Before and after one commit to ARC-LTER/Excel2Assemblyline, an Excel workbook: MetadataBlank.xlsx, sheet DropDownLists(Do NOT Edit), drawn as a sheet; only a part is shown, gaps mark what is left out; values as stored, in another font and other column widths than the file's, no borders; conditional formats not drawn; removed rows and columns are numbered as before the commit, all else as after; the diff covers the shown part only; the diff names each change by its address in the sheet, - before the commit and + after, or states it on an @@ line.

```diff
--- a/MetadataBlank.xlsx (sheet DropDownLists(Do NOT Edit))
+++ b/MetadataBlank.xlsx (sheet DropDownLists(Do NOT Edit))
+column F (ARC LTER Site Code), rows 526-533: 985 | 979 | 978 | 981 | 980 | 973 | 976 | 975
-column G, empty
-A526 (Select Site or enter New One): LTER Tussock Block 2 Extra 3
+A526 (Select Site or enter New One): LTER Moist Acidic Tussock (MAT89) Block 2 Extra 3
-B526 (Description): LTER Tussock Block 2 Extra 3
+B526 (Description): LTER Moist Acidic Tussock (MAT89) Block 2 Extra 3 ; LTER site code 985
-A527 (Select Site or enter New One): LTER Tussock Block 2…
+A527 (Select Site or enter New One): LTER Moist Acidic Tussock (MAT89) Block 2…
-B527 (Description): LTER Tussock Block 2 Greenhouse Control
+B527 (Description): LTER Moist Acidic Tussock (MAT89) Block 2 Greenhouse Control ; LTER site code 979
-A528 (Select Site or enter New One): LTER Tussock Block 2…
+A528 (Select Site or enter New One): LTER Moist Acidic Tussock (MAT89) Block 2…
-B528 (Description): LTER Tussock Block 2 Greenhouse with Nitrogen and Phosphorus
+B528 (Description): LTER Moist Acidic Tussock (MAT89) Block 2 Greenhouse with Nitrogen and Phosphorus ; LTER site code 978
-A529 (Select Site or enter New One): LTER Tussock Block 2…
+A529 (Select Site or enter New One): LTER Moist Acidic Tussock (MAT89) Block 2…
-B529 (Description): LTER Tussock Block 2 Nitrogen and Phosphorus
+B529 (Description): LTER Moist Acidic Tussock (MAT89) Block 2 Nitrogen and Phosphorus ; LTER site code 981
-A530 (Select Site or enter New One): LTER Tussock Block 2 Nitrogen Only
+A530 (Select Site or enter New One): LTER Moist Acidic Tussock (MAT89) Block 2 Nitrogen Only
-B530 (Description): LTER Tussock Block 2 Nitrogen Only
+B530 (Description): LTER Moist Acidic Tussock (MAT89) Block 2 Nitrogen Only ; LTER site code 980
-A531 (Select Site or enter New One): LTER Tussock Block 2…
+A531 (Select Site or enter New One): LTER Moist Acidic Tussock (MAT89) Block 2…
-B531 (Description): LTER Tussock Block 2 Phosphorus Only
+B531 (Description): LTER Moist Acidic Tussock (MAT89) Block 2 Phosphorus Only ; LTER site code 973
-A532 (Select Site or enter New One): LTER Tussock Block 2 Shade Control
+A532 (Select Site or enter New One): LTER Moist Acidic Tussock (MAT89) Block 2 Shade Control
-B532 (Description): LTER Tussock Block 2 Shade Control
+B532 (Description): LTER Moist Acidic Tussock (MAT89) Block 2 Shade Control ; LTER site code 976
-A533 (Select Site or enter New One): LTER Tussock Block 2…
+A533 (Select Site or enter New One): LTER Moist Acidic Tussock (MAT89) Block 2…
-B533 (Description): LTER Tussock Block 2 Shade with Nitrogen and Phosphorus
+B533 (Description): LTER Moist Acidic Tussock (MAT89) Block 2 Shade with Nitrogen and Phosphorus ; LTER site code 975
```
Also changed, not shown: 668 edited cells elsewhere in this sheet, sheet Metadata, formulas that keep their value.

::::

Your assignment: Lines holding "Extra": copy each one from the records above.

Completed exercise:
-A526 (Select Site or enter New One): LTER Tussock Block 2 Extra 3
+A526 (Select Site or enter New One): LTER Moist Acidic Tussock (MAT89) Block 2 Extra 3
-B526 (Description): LTER Tussock Block 2 Extra 3
+B526 (Description): LTER Moist Acidic Tussock (MAT89) Block 2 Extra 3 ; LTER site code 985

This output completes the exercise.